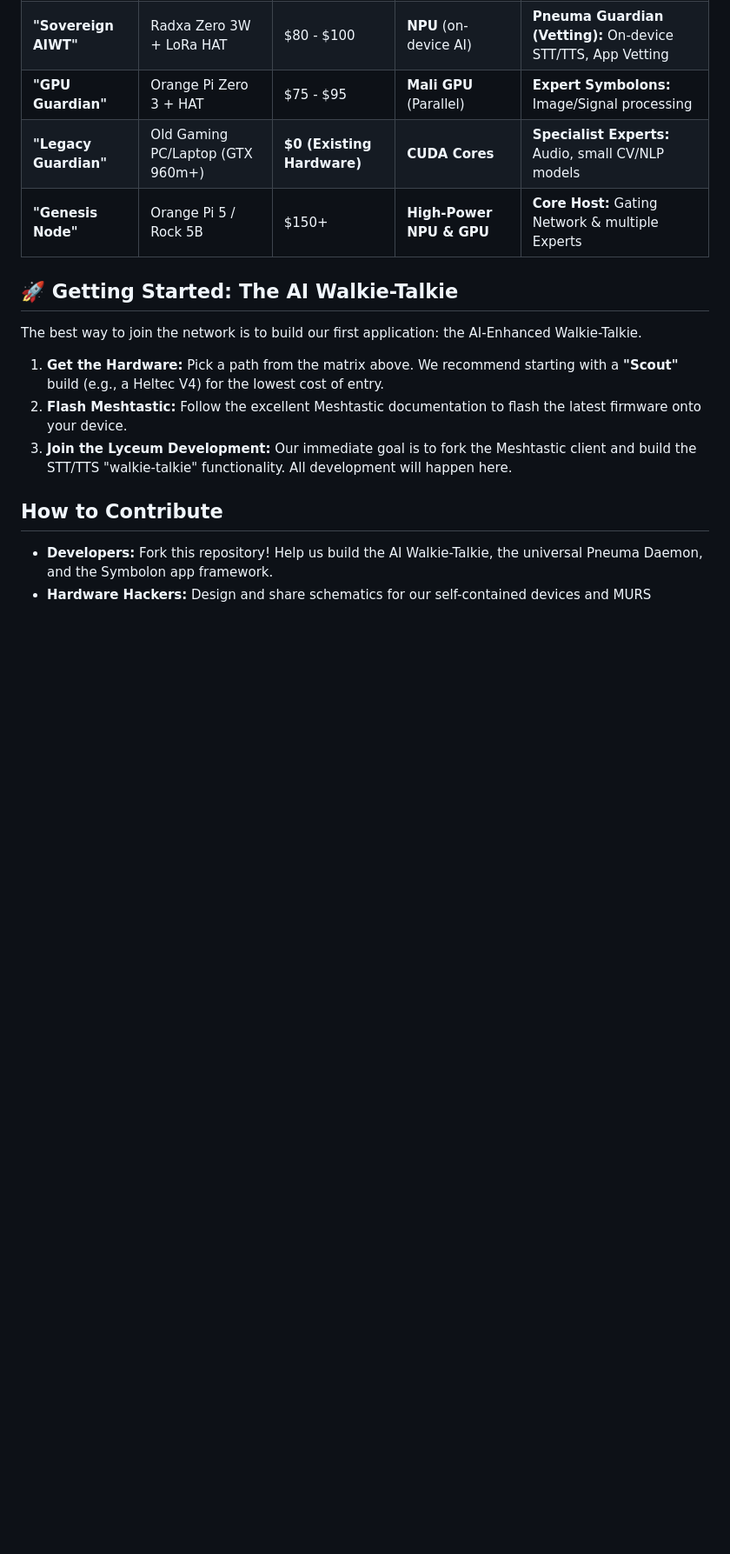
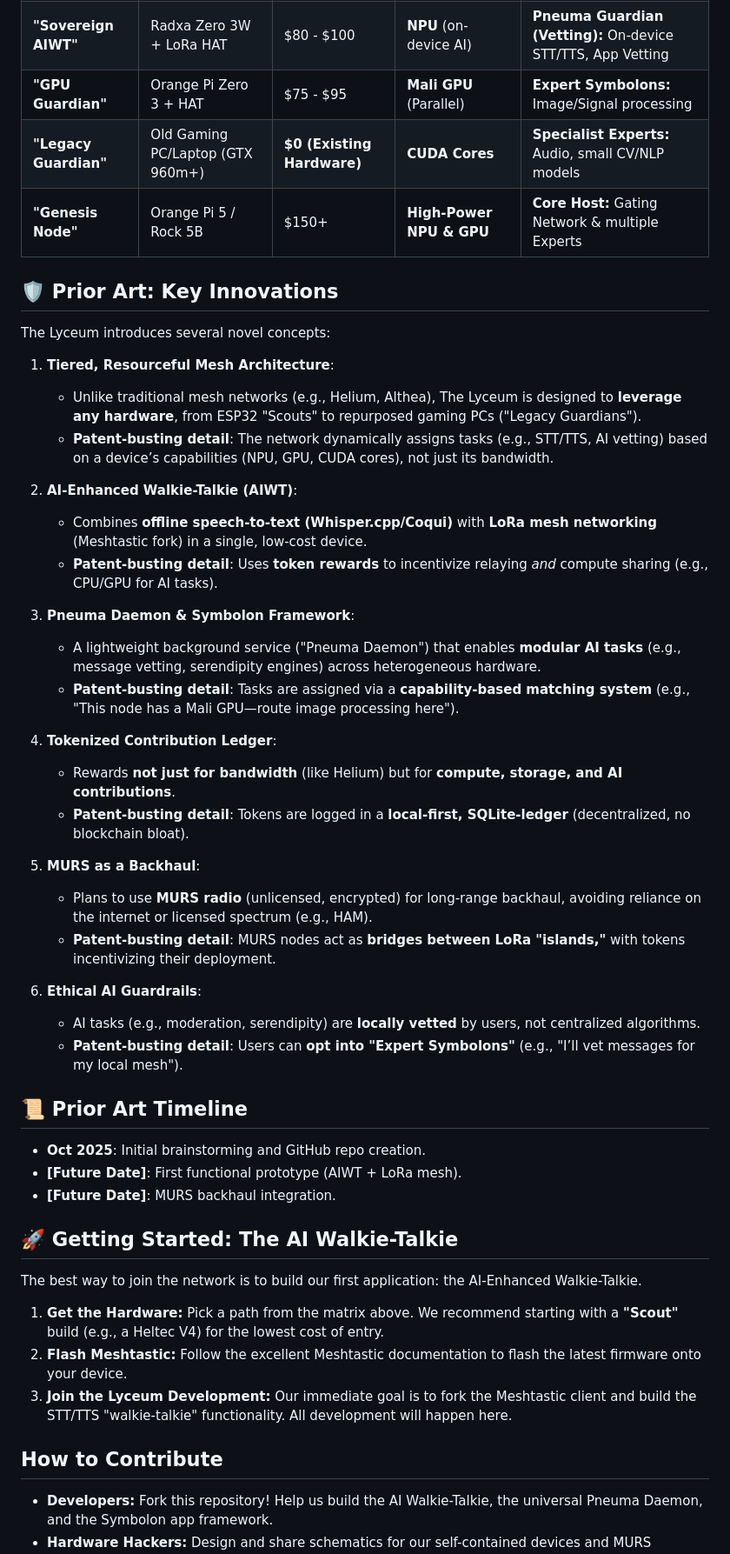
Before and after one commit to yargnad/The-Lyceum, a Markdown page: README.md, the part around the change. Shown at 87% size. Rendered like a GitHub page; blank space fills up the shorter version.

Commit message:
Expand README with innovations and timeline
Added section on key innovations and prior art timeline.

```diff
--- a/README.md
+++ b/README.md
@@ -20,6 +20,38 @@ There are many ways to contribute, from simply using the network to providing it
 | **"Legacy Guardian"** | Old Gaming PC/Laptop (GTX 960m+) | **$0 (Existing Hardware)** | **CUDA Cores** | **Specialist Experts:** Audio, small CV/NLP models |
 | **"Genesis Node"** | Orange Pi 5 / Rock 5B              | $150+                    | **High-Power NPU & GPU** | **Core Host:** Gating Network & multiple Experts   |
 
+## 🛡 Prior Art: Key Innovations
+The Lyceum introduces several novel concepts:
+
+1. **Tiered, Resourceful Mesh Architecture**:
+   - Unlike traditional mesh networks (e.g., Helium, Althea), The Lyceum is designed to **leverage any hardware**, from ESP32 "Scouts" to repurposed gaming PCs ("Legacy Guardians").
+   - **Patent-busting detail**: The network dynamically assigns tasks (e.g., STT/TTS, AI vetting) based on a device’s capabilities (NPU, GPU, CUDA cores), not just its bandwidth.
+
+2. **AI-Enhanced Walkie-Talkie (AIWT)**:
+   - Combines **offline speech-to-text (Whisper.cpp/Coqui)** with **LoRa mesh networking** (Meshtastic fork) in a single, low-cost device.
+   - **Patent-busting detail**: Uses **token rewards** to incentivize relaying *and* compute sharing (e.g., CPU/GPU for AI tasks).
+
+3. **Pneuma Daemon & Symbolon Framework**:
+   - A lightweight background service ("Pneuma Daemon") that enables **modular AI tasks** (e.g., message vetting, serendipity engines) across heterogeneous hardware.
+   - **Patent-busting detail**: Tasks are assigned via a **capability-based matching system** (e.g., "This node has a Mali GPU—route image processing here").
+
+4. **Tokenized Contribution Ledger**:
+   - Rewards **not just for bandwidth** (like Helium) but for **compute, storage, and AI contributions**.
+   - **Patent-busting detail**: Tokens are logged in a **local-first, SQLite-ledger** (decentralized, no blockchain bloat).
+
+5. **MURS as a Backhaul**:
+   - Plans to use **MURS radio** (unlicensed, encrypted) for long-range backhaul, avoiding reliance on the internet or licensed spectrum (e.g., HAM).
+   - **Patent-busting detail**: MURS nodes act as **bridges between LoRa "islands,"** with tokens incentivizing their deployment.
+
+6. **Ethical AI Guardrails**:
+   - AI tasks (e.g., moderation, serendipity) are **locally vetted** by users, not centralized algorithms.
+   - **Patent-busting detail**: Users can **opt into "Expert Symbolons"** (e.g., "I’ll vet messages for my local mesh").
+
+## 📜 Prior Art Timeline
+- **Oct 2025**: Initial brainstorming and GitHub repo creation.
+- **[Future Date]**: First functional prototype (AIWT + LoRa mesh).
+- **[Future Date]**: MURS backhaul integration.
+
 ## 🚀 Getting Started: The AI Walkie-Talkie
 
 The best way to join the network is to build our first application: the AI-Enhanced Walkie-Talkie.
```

==

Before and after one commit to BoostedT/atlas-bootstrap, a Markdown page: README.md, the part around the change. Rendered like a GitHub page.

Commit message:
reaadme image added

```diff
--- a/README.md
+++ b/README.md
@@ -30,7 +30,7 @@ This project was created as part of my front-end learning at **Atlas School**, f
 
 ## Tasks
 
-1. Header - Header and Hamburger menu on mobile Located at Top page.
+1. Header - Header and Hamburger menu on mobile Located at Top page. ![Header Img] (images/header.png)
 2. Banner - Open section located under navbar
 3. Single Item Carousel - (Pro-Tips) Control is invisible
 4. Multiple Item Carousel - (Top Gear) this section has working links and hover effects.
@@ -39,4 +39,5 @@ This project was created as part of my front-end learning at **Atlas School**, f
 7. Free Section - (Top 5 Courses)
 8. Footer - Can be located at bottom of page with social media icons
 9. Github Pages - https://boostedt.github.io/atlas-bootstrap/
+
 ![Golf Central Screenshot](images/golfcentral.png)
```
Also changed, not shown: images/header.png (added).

Work task: All lines above that hold the string "based" should be copied.

Problem solution:
+   - **Patent-busting detail**: The network dynamically assigns tasks (e.g., STT/TTS, AI vetting) based on a device’s capabilities (NPU, GPU, CUDA cores), not just its bandwidth.
+   - **Patent-busting detail**: Tasks are assigned via a **capability-based matching system** (e.g., "This node has a Mali GPU—route image processing here").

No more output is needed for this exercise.